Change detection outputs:
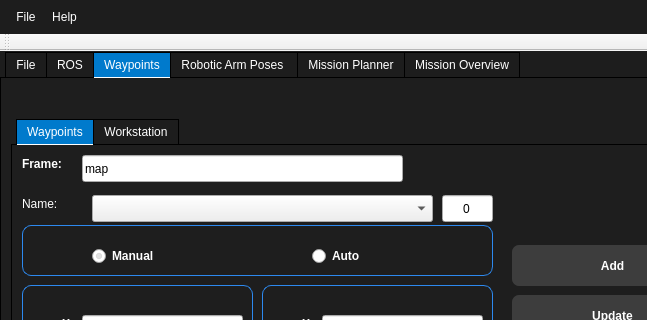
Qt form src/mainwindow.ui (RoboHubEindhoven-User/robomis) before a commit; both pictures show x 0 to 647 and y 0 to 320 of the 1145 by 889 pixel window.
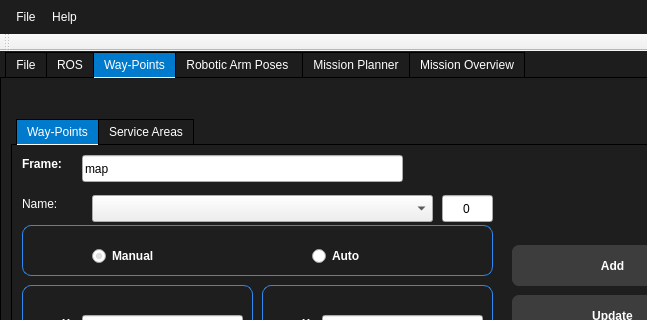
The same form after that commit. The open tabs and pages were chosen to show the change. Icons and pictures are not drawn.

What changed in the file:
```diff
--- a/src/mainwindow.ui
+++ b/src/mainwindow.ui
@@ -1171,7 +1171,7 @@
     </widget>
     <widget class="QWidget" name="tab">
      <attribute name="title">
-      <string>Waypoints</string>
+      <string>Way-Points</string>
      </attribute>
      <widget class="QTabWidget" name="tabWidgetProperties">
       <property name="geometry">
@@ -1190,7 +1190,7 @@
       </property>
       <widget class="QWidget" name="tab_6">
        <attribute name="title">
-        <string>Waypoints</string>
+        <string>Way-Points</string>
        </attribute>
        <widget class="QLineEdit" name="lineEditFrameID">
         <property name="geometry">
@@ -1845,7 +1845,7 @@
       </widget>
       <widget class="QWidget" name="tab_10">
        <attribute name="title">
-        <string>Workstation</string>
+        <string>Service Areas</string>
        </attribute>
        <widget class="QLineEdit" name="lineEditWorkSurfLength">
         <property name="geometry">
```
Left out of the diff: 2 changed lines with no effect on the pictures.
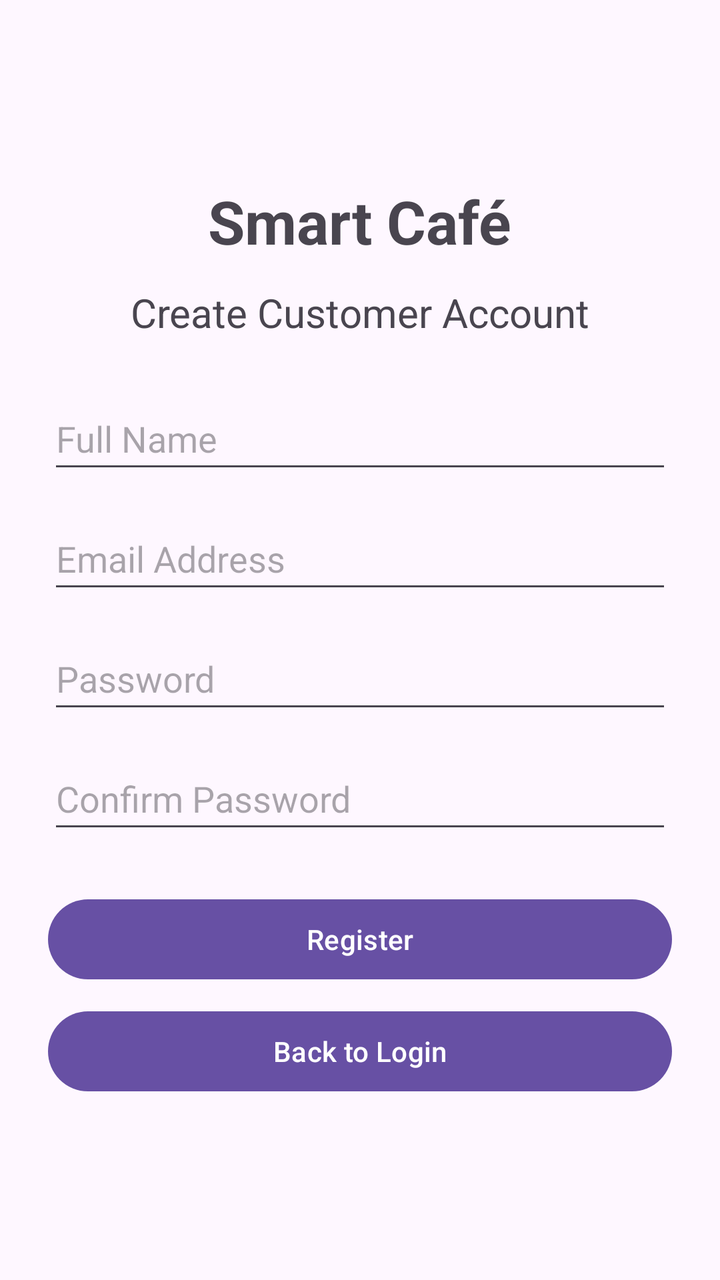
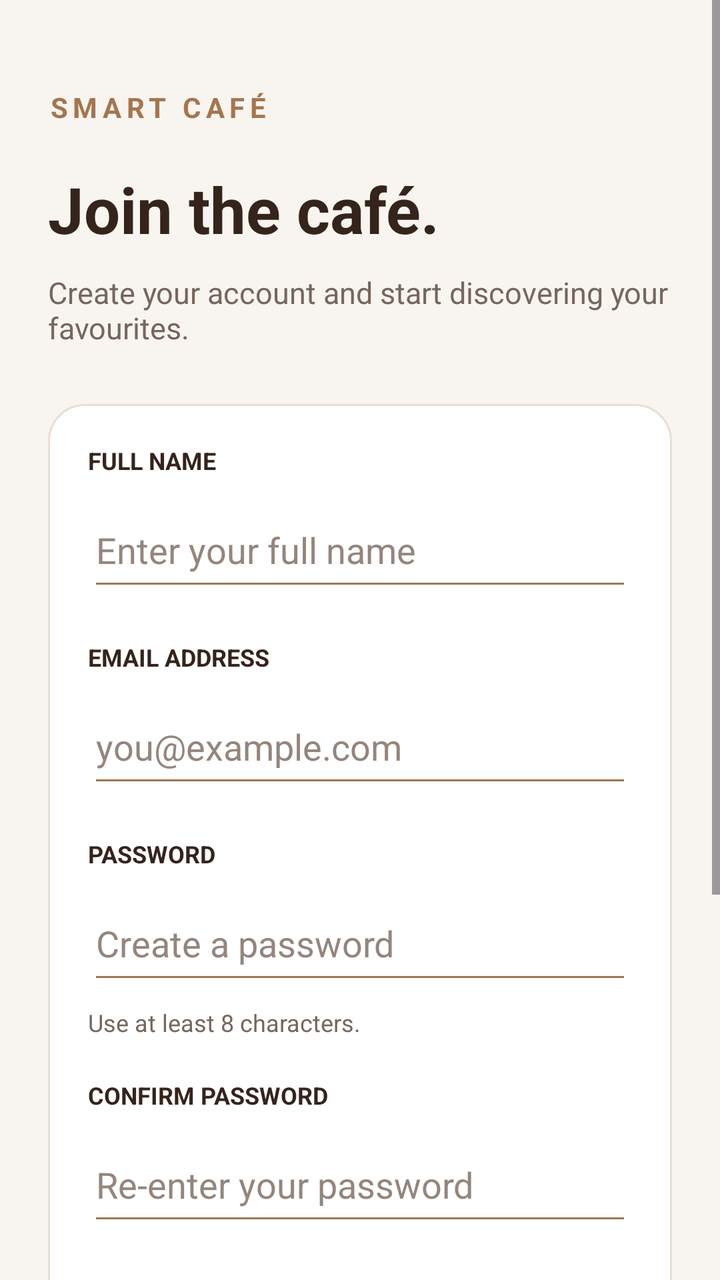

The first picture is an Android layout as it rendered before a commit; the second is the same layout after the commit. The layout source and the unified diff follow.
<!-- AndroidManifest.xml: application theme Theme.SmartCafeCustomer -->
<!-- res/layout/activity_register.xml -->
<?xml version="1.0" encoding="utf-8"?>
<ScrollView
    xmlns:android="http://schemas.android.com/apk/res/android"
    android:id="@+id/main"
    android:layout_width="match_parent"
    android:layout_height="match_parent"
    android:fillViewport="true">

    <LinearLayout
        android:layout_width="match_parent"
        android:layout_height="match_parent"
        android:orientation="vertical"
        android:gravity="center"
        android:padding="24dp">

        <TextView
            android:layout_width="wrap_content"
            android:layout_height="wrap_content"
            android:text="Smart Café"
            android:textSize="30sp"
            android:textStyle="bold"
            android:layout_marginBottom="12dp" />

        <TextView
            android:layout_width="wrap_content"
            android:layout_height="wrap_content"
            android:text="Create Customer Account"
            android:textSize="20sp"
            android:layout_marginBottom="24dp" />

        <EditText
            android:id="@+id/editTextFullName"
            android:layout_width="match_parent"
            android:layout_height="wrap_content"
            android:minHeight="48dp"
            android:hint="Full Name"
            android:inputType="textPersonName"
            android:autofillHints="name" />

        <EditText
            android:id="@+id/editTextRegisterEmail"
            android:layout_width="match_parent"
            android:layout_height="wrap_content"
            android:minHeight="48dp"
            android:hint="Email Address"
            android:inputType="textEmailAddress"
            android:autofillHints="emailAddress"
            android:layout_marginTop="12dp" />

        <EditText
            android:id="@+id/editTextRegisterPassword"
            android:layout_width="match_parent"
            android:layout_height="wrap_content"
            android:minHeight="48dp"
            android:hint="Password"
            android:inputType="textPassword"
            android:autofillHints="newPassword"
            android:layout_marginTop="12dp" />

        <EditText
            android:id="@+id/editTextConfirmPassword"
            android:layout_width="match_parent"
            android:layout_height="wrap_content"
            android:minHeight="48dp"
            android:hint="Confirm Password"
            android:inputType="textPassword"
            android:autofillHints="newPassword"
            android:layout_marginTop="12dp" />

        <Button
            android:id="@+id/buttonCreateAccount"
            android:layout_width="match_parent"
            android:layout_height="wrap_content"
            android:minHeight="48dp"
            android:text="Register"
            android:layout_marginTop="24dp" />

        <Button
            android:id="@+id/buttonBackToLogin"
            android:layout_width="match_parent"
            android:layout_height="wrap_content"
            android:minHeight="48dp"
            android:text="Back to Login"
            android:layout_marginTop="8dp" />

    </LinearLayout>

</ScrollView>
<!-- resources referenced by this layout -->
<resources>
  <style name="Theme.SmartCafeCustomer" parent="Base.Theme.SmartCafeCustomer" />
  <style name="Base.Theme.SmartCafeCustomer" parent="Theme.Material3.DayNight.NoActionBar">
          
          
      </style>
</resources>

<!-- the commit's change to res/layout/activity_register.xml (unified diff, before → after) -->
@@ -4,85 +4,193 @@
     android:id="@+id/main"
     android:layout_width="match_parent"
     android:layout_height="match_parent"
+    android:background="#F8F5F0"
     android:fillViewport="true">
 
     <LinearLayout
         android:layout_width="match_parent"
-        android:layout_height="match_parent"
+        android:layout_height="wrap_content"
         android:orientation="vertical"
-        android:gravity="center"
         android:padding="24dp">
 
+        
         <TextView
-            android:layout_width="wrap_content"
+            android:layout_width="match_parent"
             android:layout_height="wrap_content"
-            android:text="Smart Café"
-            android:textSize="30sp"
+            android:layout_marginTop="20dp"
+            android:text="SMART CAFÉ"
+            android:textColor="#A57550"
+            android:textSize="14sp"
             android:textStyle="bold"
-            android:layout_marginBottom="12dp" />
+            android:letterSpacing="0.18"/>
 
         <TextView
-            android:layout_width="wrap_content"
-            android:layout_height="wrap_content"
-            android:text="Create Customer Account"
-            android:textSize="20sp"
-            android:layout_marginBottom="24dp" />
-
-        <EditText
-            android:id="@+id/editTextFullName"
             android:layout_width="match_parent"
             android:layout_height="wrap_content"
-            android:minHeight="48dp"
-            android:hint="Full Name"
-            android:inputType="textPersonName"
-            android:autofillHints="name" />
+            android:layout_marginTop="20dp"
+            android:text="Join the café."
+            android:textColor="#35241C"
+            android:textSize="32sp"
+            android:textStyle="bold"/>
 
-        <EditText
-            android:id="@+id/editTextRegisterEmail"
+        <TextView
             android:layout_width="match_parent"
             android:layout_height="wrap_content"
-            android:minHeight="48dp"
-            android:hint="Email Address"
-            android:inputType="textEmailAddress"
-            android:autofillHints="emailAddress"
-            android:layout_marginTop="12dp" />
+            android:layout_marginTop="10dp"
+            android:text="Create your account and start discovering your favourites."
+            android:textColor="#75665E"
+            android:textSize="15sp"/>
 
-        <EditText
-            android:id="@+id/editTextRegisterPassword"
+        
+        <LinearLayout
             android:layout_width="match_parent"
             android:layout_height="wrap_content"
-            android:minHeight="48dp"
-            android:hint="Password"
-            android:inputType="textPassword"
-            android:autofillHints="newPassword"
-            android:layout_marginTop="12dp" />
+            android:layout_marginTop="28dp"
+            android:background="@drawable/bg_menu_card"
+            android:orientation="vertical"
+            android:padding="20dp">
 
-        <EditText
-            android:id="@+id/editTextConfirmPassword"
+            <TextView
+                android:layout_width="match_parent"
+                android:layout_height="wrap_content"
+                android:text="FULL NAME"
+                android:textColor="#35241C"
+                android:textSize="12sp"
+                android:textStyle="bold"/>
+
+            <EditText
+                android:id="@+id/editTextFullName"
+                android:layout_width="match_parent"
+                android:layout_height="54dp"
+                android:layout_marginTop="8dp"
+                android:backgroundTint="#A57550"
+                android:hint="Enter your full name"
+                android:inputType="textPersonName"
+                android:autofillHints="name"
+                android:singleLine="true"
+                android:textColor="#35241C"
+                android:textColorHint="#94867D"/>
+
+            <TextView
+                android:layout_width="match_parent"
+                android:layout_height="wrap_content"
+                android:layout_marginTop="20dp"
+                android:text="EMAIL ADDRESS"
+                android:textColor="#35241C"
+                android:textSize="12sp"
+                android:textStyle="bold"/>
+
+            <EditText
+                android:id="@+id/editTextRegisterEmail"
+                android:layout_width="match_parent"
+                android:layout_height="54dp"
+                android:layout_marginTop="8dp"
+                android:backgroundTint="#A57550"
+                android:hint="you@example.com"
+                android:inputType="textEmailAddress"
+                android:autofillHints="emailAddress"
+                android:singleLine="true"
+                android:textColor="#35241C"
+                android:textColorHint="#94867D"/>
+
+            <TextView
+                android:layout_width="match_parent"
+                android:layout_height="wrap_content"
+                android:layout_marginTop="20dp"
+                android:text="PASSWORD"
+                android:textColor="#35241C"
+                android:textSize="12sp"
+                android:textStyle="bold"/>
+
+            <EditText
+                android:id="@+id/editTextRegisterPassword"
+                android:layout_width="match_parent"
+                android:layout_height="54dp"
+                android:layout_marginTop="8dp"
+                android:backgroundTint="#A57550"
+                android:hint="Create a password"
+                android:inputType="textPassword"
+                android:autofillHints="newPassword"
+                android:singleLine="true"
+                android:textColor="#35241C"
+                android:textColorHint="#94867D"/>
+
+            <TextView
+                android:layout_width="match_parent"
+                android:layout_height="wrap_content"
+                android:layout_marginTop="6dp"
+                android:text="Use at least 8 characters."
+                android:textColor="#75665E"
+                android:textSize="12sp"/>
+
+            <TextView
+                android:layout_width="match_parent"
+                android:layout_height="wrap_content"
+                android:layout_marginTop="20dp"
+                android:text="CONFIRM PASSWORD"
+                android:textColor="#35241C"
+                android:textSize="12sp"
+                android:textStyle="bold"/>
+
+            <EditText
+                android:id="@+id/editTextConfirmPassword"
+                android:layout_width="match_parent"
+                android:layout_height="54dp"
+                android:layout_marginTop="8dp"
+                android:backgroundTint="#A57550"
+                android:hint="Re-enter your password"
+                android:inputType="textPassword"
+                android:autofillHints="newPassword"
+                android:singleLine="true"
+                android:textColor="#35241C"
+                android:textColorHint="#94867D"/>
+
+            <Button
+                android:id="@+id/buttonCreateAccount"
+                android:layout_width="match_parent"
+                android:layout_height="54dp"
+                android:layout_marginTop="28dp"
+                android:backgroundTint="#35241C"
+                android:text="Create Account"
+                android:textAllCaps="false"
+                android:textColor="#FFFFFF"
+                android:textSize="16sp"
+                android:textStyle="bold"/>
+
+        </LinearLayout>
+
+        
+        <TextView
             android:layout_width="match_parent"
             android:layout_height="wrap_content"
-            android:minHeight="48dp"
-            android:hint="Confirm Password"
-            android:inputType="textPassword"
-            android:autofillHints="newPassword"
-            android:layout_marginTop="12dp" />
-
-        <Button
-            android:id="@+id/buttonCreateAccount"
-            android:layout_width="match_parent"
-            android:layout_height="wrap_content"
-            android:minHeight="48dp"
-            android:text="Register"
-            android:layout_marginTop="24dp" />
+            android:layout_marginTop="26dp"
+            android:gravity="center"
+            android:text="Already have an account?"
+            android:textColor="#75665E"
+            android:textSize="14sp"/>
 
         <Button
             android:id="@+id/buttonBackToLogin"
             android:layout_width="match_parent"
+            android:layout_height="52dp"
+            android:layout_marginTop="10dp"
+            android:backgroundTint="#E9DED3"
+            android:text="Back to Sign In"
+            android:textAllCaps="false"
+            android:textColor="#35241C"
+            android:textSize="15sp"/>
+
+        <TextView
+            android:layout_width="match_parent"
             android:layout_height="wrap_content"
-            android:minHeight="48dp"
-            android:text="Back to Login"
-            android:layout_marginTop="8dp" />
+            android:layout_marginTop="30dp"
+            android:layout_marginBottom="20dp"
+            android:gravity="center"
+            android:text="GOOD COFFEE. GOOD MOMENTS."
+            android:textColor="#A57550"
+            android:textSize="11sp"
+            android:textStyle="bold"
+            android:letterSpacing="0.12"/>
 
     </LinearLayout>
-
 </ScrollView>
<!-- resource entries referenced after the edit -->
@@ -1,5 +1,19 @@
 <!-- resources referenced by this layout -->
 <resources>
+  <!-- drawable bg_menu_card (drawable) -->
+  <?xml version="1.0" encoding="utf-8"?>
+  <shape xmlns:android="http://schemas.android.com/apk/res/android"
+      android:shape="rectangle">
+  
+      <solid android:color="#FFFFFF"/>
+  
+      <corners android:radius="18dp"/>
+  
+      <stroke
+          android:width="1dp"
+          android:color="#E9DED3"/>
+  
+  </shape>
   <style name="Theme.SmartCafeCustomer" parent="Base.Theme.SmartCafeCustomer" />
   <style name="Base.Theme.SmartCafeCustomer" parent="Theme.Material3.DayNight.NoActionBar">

▶ _PROBLEM_
Gather every line from the entries above where the word "Waypoints" appears, and copy them.

▶ _EXERCISE ANSWER_
-      <string>Waypoints</string>
-        <string>Waypoints</string>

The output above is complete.